Until now in 2020, a limit on the use of biofuels made from molasses has been established, given the concerns on the displacement of molasses from food and feed to biofuels.

During the Recast of the Renewable Energy Directive (2016 – 2018), the European Commission proposed to promote the use of molasses in biofuels. According to that proposal, molasses would have had the same status as waste materials such as used cooking oil and its use for biofuels would have been favoured through a specific blending target.This was avoided only thanks to the essential support of the co-legislators, the European Parliament and the Council of the European Union.

Where do we stand now? Unfortunately, and despite the democratic position of the co-legislators not to include molasses back in 2018, it remains a key raw material of interest for the biofuel sector, and is still wrongly subject to being defined as a waste or a residue.

In April 2019, the legally required review of the Annex IX in the Renewable Energy Directive adopted in 2018 was launched. Once again, pressure to promote the use of molasses in biofuels must be counter-balanced with facts:

  • According to the OECD/FAO, the EU already has a structural deficit of molasses for all uses, and needs to import more than 1 million tonnes of molasses each year.
  • Thus, there won’t be enough molasses to cover additional demand for biofuels that would be triggered by the mandatory blending target.
  • For industry sectors such as yeast, there is to date no alternative to molasses.
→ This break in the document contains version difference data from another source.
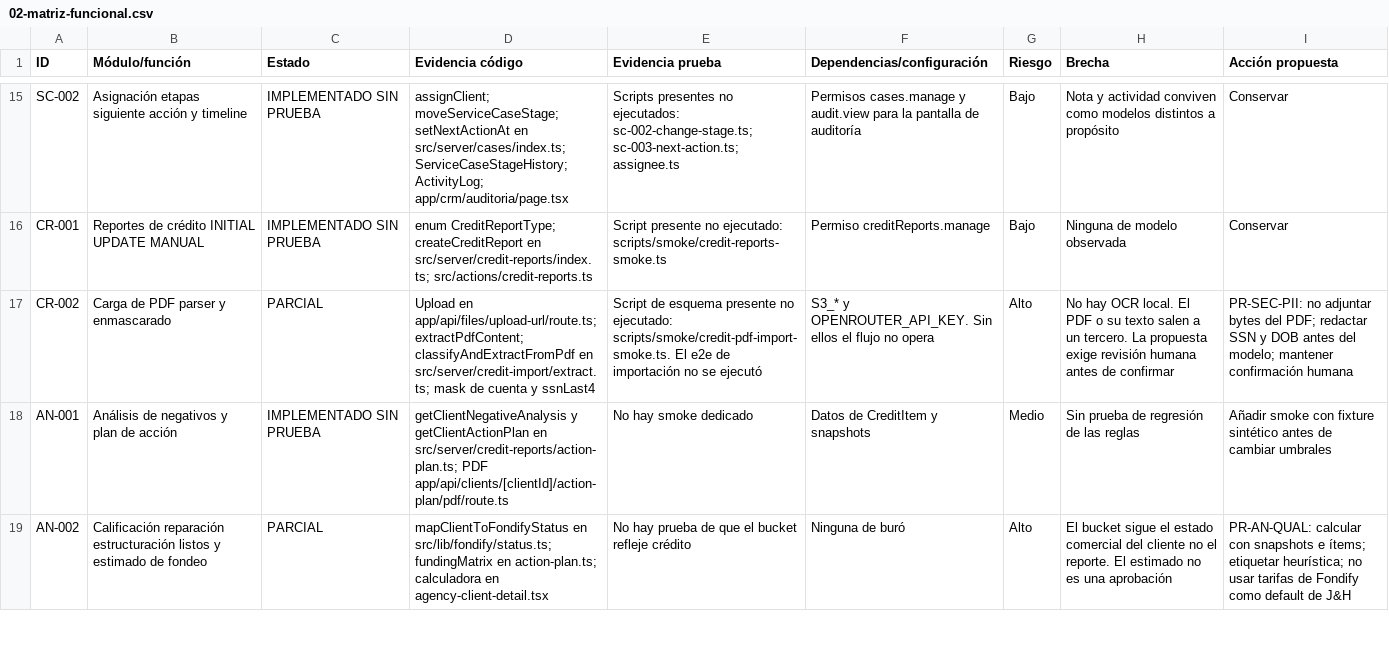
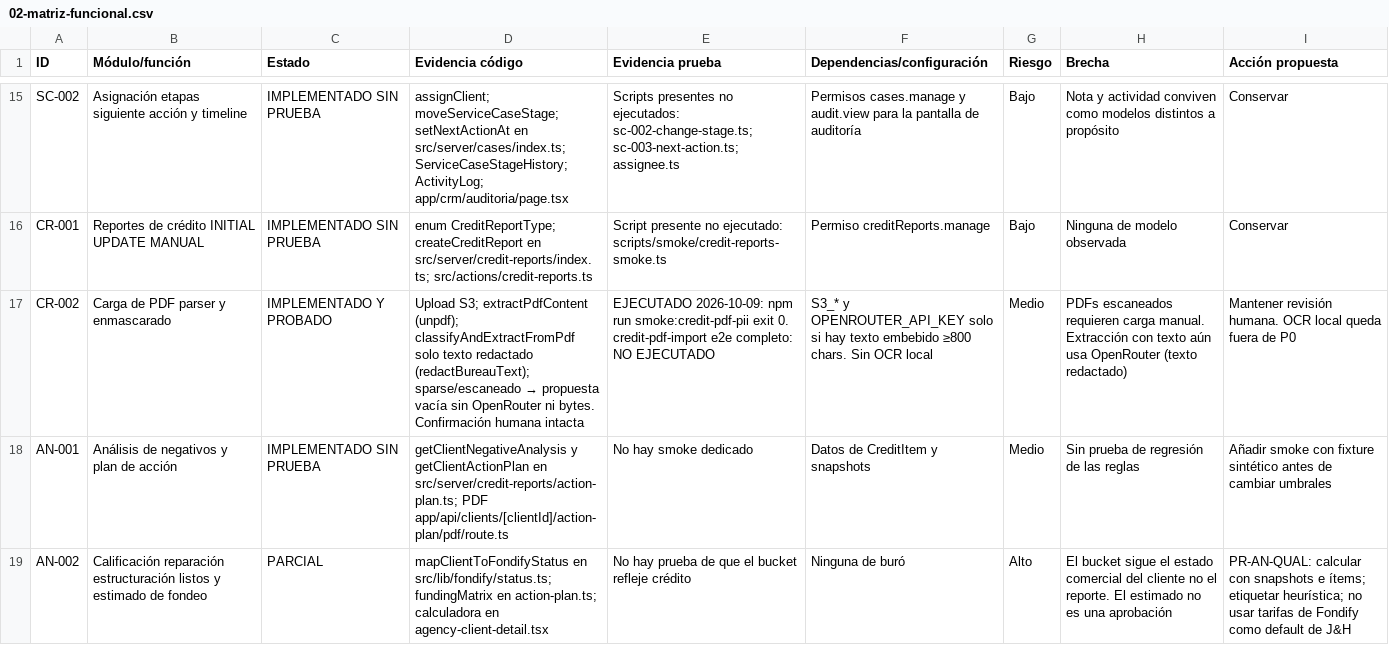
Before and after one commit to noermorales98/jh-crm, a CSV file: docs/auditoria/2026-10-08/02-matriz-funcional.csv, drawn as a sheet; only a part is shown, gaps mark what is left out; the diff covers the shown part only; the diff names each change by its address in the sheet, - before the commit and + after, or states it on an @@ line.

```diff
--- a/docs/auditoria/2026-10-08/02-matriz-funcional.csv
+++ b/docs/auditoria/2026-10-08/02-matriz-funcional.csv
-C17 (Estado): PARCIAL
+C17 (Estado): IMPLEMENTADO Y PROBADO
@@ D17 (Evidencia código): Upload en app/api/files/upload-url/route.ts; extractPdfContent; classifyAndExtractFromPdf en src/server/credit-import/extract.ts; mask de cuenta y ssnLast4 → Upload S3; extractPdfContent (unpdf); classifyAndExtractFromPdf solo texto redactado (redactBureauText); sparse/escaneado → propuesta vacía sin OpenRouter ni bytes. Confirmación humana intacta @@
-E17 (Evidencia prueba): Script de esquema presente no ejecutado: scripts/smoke/credit-pdf-import-smoke.ts. El e2e de importación no se ejecutó
+E17 (Evidencia prueba): EJECUTADO 2026-10-09: npm run smoke:credit-pdf-pii exit 0. credit-pdf-import e2e completo: NO EJECUTADO
-F17 (Dependencias/configuración): S3_* y OPENROUTER_API_KEY. Sin ellos el flujo no opera
+F17 (Dependencias/configuración): S3_* y OPENROUTER_API_KEY solo si hay texto embebido ≥800 chars. Sin OCR local
-G17 (Riesgo): Alto
+G17 (Riesgo): Medio
-H17 (Brecha): No hay OCR local. El PDF o su texto salen a un tercero. La propuesta exige revisión humana antes de confirmar
+H17 (Brecha): PDFs escaneados requieren carga manual. Extracción con texto aún usa OpenRouter (texto redactado)
-I17 (Acción propuesta): PR-SEC-PII: no adjuntar bytes del PDF; redactar SSN y DOB antes del modelo; mantener confirmación humana
+I17 (Acción propuesta): Mantener revisión humana. OCR local queda fuera de P0
```
Also changed, not shown: 7 edited cells elsewhere in this file, 7 other files.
The current pressure coming from the European Commission, biofuels manufacturers and their partners, threatens a broad value chain of industries.

Considering the above, the inclusion of molasses to mandatory blending target in the Renewable Energy Directive is simply not acceptable for the Molasses Alliance. 

While we fully support the objective of increasing the share of biofuels to make our transport more sustainable, this should not be done at the expense of the raw materials widely used in food and animal feed.

Promoting molasses for biofuels through specific targets will:

Run against the food material hierarchy and circular economy principles, according to which high added value uses of raw materials in food and feed should be favoured over bioenergy.
Be in contradiction with the EU objectives to promote advanced biofuels which are not made from food and feed crops. Promoting molasses-based biofuels as an alternative to food-based biofuels is deceiving and will tarnish the credibility of EU policy on biofuels for the coming years.
Hinder the competitiveness of the European food, feed and bio-economy sectors, such as the European yeast and fermentation industry, which heavily relies on molasses for the production of food and feed products. That would result in increased imports of yeast and citric acid from third countries, putting at risk the existence of many jobs in the sector.
Deprive the feed industry of an important feed material which, for its nutritional and anti-pelleting properties, is not easily replaceable.

For this reason, we ask EU policy-makers to keep molasses excluded from the Annex IX of the revised Renewable Energy Directive. We further call on the European Commission to consider the Green Deal and the announced review of the directive, as an opportunity to improve on the sustainability criteria, to make sure food products such as molasses cannot be promoted for use in biofuels.